It's been only a matter of weeks since the release of "I Saw the Light," a film that once again demonstrated the creaky limitations of the biopic template, and we've already got another tale of tortured musical genius on our hands with "Miles Ahead." In the film, Don Cheadle creates a fascinating, if not wholly successful biopic of jazz legend Miles Davis.
A passion project for Cheadle, the actor directs, produces, co-writes (with Steven Baigelman, who received a story credit for another rule-breaking biopic, "Get on Up") and stars in the film. Thankfully, with his first feature as director, Cheadle does everything he can to buck the pattern of the stale biopics that came before, and creates a free-form narrative which feels true to the spirit of both the man and his music.
Jumping around in chronology, "Miles Ahead" splits its time between two major periods in Davis's life. The first picks up in 1979, when he begins making new music after a long, self-imposed hiatus. He's a drug-addled hermit when a Rolling Stone journalist, Dave Braden (Ewan McGregor), knocks on his door. Eager to capture Davis's comeback story, the writer plies him with cocaine when the musician proves resistant to spilling his guts.
Early in the interview, Braden insists that he's not interested in the standard subject of such profiles, asking Davis to skip over the usual anecdotes about drugs, women, and the source of his creativity. Cheadle mostly adopts a similar attitude toward the material, taking his story in unexpected directions. It's during this section that the film gradually morphs into a buddy crime caper, with the pair attempting to wrest Davis's stolen session tapes from the clutches of the unscrupulous manager (an underutilized Michael Stuhlbarg) of an up-and-coming trumpeter (Lakeith Lee Stanfield). By the time the duo are getting into car chases and having shootouts with one of the manager's hired guns, you start to wonder how exactly we got to that point.
The film's other narrative takes place 20 years earlier, chronicling the musician's tempestuous romance with Frances Taylor (the wonderful Emayatzy Corinealdi), the dancer who would eventually become his wife. While this section treads into more conventional territory, the performances help alleviate some of that sense of familiarity.
Cheadle is electric as Davis, slipping into the larger than life personality with a cool swagger that comes through even when he's at his most desperate. The actor gives a predictably strong, charismatic performance. Cheadle also demonstrates considerable talent behind the camera, but despite his best efforts, the genre gets the better of him; something about documenting creative genius seems to befuddle even the most talented of filmmakers.

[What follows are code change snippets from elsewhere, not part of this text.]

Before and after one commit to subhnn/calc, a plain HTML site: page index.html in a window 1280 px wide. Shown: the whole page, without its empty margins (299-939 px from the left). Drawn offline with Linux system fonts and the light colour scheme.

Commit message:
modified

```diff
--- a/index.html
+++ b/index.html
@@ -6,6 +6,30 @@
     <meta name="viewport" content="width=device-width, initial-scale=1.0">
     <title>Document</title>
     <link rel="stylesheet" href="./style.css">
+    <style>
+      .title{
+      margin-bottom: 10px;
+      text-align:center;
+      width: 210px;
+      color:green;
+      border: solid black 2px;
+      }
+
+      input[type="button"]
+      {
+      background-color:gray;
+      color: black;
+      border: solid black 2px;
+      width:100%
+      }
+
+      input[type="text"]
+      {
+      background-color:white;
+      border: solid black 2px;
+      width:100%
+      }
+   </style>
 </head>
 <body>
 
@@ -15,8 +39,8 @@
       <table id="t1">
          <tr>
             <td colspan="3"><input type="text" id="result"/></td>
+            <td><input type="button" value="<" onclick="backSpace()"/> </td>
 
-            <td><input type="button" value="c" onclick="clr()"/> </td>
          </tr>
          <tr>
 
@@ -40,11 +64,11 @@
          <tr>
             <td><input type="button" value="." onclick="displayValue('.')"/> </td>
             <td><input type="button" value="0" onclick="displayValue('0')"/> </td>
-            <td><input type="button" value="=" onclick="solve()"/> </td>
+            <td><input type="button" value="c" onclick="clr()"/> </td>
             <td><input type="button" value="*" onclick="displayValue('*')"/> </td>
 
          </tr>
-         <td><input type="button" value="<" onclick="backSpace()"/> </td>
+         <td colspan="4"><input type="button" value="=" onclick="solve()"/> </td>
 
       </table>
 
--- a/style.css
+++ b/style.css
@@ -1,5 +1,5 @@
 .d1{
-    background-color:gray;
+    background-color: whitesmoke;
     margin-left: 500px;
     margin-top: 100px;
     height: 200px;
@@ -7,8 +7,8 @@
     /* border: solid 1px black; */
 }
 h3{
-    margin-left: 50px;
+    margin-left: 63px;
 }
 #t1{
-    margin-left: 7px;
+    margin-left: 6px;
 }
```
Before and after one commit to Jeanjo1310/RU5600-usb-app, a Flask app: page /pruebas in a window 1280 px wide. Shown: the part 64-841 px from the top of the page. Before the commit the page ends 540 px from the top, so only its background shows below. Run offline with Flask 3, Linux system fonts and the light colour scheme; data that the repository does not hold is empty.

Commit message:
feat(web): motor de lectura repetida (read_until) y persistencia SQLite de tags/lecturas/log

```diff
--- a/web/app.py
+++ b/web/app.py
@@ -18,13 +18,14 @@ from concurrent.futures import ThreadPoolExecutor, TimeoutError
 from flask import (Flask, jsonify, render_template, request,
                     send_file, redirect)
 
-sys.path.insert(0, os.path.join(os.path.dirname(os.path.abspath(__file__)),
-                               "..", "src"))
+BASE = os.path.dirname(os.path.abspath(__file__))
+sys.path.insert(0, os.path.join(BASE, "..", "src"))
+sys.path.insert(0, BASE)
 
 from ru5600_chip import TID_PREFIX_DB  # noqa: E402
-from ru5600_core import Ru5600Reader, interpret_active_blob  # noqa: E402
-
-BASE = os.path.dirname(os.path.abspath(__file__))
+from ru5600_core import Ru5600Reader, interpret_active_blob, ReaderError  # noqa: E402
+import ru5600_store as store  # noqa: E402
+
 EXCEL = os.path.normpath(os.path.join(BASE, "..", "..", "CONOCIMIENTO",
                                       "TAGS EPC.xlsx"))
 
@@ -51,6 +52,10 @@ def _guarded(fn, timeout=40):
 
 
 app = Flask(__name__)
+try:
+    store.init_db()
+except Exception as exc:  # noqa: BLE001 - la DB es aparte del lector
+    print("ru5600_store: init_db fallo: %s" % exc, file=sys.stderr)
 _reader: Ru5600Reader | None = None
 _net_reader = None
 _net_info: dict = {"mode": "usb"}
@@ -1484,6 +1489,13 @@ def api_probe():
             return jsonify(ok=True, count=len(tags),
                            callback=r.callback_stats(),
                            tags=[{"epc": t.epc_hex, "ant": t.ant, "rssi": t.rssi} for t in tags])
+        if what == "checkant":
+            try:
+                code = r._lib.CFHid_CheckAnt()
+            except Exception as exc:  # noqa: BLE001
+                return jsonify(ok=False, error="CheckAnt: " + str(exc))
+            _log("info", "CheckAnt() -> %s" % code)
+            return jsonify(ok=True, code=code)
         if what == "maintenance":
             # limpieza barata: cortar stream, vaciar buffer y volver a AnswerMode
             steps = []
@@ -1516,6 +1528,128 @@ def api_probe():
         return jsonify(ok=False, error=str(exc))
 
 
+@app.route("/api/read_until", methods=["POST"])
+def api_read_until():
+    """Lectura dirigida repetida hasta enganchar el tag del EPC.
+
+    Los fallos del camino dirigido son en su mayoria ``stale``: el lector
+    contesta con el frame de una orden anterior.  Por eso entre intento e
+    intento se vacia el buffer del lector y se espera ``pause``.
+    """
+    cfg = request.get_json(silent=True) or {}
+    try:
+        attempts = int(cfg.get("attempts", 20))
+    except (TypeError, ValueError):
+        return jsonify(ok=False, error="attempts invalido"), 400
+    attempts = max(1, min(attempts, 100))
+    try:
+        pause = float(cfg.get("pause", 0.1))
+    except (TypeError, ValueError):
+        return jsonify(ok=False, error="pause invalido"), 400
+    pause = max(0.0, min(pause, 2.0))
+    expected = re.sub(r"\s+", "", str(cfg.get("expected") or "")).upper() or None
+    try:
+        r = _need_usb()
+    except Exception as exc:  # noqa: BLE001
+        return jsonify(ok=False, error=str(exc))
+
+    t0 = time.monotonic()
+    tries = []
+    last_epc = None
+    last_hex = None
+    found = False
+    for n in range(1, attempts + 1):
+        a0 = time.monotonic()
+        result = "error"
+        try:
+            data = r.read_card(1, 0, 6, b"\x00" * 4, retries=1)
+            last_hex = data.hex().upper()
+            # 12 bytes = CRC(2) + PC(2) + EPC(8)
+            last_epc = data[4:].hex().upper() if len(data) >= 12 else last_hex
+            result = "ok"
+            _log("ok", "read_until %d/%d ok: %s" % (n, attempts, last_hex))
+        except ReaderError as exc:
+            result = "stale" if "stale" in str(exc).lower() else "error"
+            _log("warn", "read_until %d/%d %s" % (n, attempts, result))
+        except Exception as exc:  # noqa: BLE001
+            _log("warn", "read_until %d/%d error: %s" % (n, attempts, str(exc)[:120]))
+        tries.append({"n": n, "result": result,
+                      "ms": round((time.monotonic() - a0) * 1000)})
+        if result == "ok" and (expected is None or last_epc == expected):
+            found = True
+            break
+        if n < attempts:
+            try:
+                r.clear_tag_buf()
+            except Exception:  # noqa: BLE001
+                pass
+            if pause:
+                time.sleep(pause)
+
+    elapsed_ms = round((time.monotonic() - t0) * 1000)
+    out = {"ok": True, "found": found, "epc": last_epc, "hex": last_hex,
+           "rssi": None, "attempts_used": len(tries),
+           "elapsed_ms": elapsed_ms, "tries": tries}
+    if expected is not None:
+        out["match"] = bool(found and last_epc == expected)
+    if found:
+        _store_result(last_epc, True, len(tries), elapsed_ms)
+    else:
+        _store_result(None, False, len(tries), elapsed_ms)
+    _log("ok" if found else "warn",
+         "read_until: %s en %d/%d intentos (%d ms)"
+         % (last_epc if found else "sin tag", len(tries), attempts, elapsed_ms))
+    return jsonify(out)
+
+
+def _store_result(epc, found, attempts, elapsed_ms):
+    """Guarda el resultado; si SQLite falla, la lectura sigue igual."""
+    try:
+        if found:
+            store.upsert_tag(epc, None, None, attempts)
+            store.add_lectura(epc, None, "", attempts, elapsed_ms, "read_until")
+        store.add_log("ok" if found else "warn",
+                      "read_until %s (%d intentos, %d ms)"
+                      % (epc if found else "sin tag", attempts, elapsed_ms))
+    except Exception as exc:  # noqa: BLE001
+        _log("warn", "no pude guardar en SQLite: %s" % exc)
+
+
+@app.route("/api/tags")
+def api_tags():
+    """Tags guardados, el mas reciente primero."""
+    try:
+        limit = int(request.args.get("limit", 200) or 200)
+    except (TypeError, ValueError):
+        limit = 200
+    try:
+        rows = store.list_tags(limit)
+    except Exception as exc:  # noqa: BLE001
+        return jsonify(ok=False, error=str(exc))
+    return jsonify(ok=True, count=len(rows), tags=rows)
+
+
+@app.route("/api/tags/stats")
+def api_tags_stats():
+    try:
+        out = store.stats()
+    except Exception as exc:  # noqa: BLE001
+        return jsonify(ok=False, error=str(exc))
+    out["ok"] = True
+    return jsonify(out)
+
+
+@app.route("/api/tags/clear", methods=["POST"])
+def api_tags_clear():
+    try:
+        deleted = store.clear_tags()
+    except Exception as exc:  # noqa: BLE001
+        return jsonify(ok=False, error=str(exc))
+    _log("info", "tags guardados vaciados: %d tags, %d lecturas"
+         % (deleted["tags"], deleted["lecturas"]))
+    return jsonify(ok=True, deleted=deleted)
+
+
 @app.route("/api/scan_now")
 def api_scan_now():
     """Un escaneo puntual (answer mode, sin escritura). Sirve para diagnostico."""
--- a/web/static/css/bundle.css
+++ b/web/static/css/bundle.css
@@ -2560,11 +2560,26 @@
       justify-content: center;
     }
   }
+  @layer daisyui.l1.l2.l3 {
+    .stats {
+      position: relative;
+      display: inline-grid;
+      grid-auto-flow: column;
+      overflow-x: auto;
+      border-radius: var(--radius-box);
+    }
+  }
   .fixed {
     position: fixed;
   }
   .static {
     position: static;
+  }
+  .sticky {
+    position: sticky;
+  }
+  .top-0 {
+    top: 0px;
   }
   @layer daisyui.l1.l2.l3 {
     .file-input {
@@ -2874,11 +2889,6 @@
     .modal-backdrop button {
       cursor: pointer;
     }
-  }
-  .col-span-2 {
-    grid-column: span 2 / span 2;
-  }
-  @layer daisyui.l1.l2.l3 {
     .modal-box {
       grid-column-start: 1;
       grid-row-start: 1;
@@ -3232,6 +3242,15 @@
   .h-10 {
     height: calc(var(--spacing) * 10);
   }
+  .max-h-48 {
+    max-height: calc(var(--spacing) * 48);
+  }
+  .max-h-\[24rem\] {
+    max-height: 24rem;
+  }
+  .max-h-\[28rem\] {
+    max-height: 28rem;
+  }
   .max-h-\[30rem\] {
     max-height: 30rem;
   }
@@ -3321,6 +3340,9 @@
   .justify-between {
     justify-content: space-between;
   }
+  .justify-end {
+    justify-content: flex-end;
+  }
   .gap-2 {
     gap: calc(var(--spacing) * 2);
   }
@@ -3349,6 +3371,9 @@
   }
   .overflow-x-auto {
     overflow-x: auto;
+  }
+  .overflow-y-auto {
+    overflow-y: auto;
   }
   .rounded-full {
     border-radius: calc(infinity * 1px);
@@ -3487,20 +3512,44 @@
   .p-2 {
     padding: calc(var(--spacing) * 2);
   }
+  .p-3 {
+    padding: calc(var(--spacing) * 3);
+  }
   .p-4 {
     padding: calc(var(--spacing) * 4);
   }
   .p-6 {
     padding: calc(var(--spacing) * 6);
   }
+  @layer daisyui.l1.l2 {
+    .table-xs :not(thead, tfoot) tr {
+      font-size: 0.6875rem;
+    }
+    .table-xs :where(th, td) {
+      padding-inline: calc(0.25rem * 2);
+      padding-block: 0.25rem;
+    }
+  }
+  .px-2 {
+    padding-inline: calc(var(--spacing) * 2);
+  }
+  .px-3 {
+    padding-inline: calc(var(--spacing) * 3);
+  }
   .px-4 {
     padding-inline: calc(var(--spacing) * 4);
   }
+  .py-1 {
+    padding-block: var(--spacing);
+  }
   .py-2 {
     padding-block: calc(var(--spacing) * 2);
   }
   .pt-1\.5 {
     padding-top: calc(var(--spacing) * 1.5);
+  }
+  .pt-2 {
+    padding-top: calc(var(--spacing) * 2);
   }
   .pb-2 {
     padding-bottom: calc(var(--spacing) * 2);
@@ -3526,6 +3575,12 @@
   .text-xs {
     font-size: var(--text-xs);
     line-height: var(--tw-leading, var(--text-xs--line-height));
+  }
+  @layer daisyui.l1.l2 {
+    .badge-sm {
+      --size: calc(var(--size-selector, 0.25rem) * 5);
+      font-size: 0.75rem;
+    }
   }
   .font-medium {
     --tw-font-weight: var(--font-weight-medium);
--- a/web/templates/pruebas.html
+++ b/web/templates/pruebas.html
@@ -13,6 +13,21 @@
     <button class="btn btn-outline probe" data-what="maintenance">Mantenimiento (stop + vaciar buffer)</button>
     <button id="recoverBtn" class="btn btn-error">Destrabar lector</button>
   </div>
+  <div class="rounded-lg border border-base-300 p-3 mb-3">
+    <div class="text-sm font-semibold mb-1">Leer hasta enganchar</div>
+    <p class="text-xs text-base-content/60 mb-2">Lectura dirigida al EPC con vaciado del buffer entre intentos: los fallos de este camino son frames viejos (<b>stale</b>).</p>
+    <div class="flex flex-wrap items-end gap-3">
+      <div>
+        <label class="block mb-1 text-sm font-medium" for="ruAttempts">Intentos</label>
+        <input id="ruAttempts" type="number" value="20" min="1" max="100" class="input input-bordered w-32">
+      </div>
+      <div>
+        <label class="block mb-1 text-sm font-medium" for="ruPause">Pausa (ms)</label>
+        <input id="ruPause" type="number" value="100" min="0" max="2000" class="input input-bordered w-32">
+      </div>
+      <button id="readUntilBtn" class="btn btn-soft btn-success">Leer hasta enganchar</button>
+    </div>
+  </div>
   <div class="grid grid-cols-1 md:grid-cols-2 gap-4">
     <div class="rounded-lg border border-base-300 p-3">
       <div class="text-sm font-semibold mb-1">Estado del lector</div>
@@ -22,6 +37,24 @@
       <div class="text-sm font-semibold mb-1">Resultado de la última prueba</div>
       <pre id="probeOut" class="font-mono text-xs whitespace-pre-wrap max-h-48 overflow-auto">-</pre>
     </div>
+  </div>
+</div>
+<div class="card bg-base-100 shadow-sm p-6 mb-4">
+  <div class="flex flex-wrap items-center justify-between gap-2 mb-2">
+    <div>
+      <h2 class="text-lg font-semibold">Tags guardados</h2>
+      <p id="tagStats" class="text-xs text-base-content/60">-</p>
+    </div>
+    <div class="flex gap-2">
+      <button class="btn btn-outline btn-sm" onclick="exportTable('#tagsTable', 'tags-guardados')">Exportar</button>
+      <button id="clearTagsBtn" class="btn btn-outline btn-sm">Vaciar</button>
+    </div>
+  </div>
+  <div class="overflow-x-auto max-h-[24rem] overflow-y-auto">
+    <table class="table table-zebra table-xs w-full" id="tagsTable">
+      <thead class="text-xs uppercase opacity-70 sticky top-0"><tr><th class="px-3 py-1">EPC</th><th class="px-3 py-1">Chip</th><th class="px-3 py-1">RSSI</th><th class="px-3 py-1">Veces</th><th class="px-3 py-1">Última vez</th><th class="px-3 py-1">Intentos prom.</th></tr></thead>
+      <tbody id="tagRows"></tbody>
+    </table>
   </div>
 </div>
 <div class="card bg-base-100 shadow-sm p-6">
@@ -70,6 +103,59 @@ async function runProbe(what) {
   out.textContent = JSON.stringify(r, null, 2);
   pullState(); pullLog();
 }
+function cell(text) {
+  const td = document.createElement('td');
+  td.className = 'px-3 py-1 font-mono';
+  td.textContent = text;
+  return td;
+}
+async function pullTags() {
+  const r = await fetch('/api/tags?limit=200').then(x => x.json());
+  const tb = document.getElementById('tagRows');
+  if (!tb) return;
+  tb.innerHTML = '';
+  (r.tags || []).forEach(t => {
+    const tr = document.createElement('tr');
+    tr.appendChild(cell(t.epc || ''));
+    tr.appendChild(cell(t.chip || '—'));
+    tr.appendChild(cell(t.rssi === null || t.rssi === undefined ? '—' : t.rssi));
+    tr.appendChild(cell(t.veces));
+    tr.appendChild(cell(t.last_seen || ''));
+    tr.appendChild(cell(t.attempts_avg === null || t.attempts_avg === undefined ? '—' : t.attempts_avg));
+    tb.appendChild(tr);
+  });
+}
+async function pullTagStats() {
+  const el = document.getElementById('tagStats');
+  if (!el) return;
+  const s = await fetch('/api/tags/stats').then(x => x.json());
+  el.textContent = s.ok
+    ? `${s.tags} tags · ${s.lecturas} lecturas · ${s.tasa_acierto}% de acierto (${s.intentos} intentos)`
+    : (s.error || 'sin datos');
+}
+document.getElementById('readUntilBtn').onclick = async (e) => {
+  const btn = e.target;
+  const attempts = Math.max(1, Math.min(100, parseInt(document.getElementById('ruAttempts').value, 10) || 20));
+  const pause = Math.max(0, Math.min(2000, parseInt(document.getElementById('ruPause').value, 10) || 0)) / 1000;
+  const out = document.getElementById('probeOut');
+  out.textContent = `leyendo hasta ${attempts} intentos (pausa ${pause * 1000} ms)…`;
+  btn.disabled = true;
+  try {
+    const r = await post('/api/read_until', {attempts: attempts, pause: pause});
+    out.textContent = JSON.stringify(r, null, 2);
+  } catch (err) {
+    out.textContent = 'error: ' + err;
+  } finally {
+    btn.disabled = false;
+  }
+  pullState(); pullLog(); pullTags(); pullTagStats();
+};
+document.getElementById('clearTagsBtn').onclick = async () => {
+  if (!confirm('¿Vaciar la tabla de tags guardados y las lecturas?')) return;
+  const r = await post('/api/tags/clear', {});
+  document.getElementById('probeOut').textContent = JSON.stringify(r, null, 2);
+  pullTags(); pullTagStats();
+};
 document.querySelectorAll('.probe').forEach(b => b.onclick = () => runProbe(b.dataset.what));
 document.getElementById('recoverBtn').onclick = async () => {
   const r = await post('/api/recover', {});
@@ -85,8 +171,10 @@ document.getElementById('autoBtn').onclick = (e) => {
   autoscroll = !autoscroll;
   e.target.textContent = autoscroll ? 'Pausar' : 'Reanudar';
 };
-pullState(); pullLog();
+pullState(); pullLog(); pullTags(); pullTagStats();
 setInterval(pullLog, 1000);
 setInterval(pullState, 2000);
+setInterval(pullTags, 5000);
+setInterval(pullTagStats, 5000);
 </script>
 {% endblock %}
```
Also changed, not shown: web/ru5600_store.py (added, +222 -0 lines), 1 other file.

The bifurcated structure ultimately doesn't leave us with a complete portrait of the man. Admittedly, this may be because when faced with the prospect of turning in a traditional biopic, Cheadle instead opted to leapfrog over the clichés by simply inventing a more interesting story to cover; the majority of the storyline with Braden (including Braden himself) is entirely made up for the movie.
Just as the artist bristles when the journalist refers to the music he makes as "jazz" -- Davis insists that the writer call it "social music" -- so too does Cheadle work to avoid letting his film fall into those easily defined categories. He draws a clear influence from blaxploitation films of the 1970's, and there's more than a little "Super Fly" to those crime sequences. And while the details may not be accurate, it does make for a wildly entertaining ride, and honestly that counts for a lot.
In the end, "Miles Ahead" is all the more fascinating for its flaws, and Cheadle's unconventional choices hint that he has instincts that could make for an interesting career behind the camera. He adds stylistic flourishes that give the film a propulsive, unpredictable energy that's as bold and dynamic as Davis's music, finding ways to cleverly transition between the timeframes, like when the back of an elevator pushes open to reveal itself as a doorway to the past, and one exhilarating sequence in which the two timelines suddenly bleed together at a boxing match.
Editors John Axelrad and Kayla Emter are key in creating the film's jazzy, improvisatory feel. As a filmmaker, you can sense Cheadle's passion for the material behind every frame, even when he sacrifices authenticity for sheer entertainment value. The film doesn't quite come together, but when films like "I Saw the Light" are still being released, Cheadle deserves credit for taking a chance.